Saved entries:
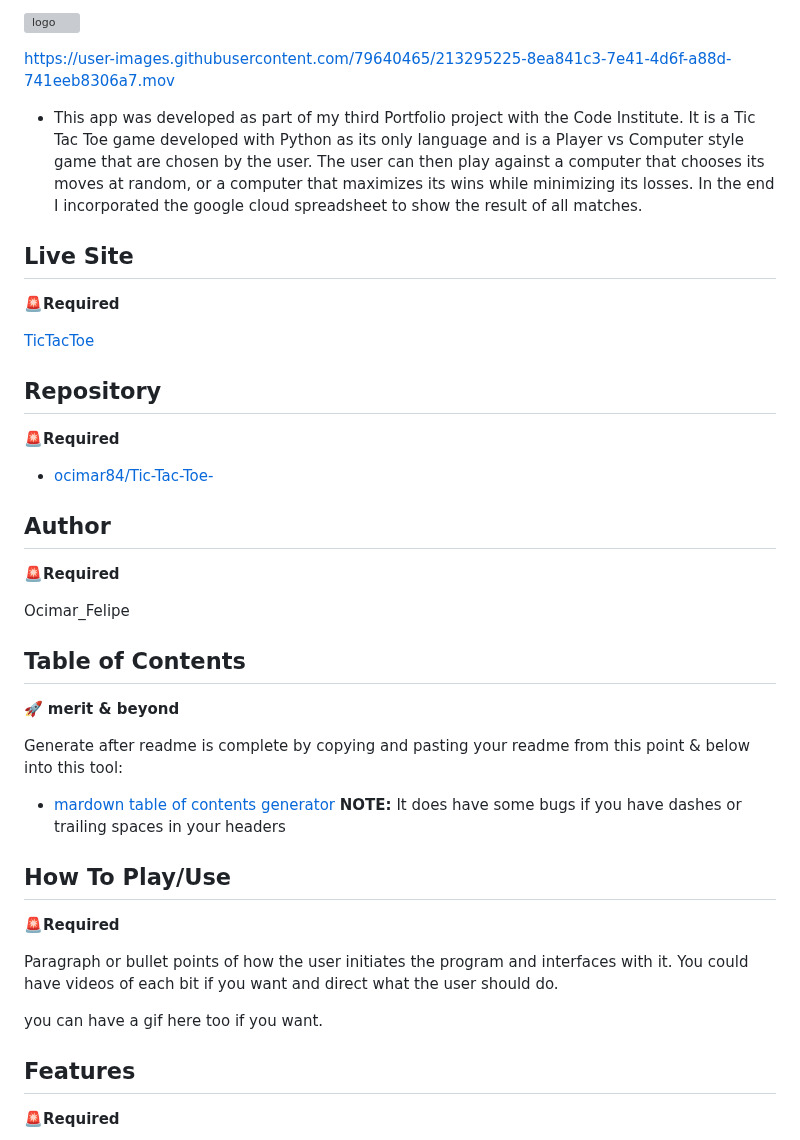
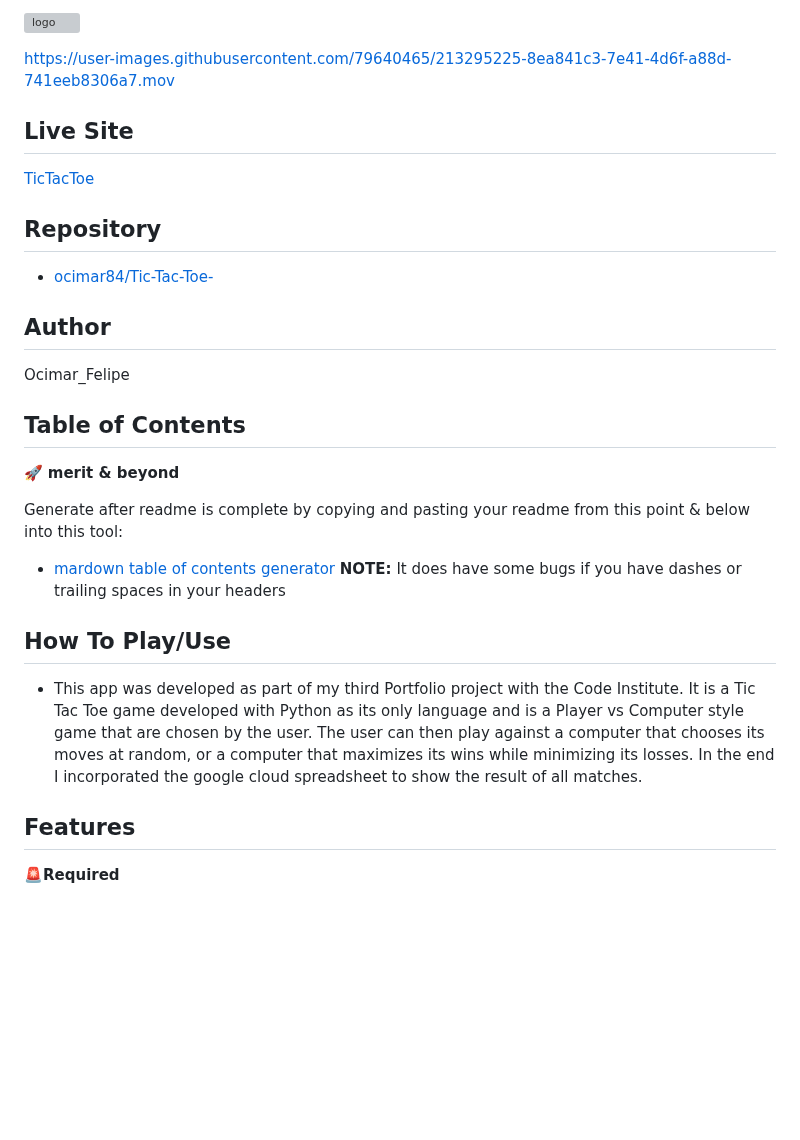
Before and after one commit to ocimar84/Tic-Tac-Toe-, a Markdown page: README.md, the part around the change. Drawn GitHub-style; blank space fills up the shorter version; grey boxes are pictures that could not be loaded.

Commit message:
Update README.md
Una pausa adesso.

```diff
--- a/README.md
+++ b/README.md
@@ -86,21 +86,21 @@ Copy your readme to https://luciopaiva.com/markdown-toc/ to make a table of cont
 
 https://user-images.githubusercontent.com/79640465/213295225-8ea841c3-7e41-4d6f-a88d-741eeb8306a7.mov
 
-- This app was developed as part of my third Portfolio project with the Code Institute. It is a Tic Tac Toe game developed with Python as its only language and is a Player vs Computer style game that are chosen by the user. The user can then play against a computer that chooses its moves at random, or a computer that maximizes its wins while minimizing its losses. In the end I incorporated the google cloud spreadsheet to show the result of all matches.
+
 
 
 ## Live Site
-🚨**Required**
+
 
 [TicTacToe](https://tic-tac-toe1.herokuapp.com/)
 
 ## Repository
-🚨**Required**
+
 
 - [ocimar84/Tic-Tac-Toe-](https://github.com/ocimar84/Tic-Tac-Toe-)
 
 ## Author
-🚨**Required**
+
 
 Ocimar_Felipe
 
@@ -112,11 +112,11 @@ Generate after readme is complete by copying and pasting your readme from this p
 **NOTE:** It does have some bugs if you have dashes or trailing spaces in your headers
 
 ## How To Play/Use
-🚨**Required**
 
-Paragraph or bullet points of how the user initiates the program and interfaces with it. You could have videos of each bit if you want and direct what the user should do.
 
-you can have a gif here too if you want.
+- This app was developed as part of my third Portfolio project with the Code Institute. It is a Tic Tac Toe game developed with Python as its only language and is a Player vs Computer style game that are chosen by the user. The user can then play against a computer that chooses its moves at random, or a computer that maximizes its wins while minimizing its losses. In the end I incorporated the google cloud spreadsheet to show the result of all matches.
+
+
 
 ## Features
 🚨**Required**
```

_Exercise requirements:_ What is needed is an exact copy of every entry, minus the images.

_Solution to this exercise:_
Before and after one commit to ocimar84/Tic-Tac-Toe-, a Markdown page: README.md, the part around the change. Drawn GitHub-style; blank space fills up the shorter version; grey boxes are pictures that could not be loaded.

Commit message:
Update README.md
Una pausa adesso.

```diff
--- a/README.md
+++ b/README.md
@@ -86,21 +86,21 @@ Copy your readme to https://luciopaiva.com/markdown-toc/ to make a table of cont
 
 https://user-images.githubusercontent.com/79640465/213295225-8ea841c3-7e41-4d6f-a88d-741eeb8306a7.mov
 
-- This app was developed as part of my third Portfolio project with the Code Institute. It is a Tic Tac Toe game developed with Python as its only language and is a Player vs Computer style game that are chosen by the user. The user can then play against a computer that chooses its moves at random, or a computer that maximizes its wins while minimizing its losses. In the end I incorporated the google cloud spreadsheet to show the result of all matches.
+
 
 
 ## Live Site
-🚨**Required**
+
 
 [TicTacToe](https://tic-tac-toe1.herokuapp.com/)
 
 ## Repository
-🚨**Required**
+
 
 - [ocimar84/Tic-Tac-Toe-](https://github.com/ocimar84/Tic-Tac-Toe-)
 
 ## Author
-🚨**Required**
+
 
 Ocimar_Felipe
 
@@ -112,11 +112,11 @@ Generate after readme is complete by copying and pasting your readme from this p
 **NOTE:** It does have some bugs if you have dashes or trailing spaces in your headers
 
 ## How To Play/Use
-🚨**Required**
 
-Paragraph or bullet points of how the user initiates the program and interfaces with it. You could have videos of each bit if you want and direct what the user should do.
 
-you can have a gif here too if you want.
+- This app was developed as part of my third Portfolio project with the Code Institute. It is a Tic Tac Toe game developed with Python as its only language and is a Player vs Computer style game that are chosen by the user. The user can then play against a computer that chooses its moves at random, or a computer that maximizes its wins while minimizing its losses. In the end I incorporated the google cloud spreadsheet to show the result of all matches.
+
+
 
 ## Features
 🚨**Required**
```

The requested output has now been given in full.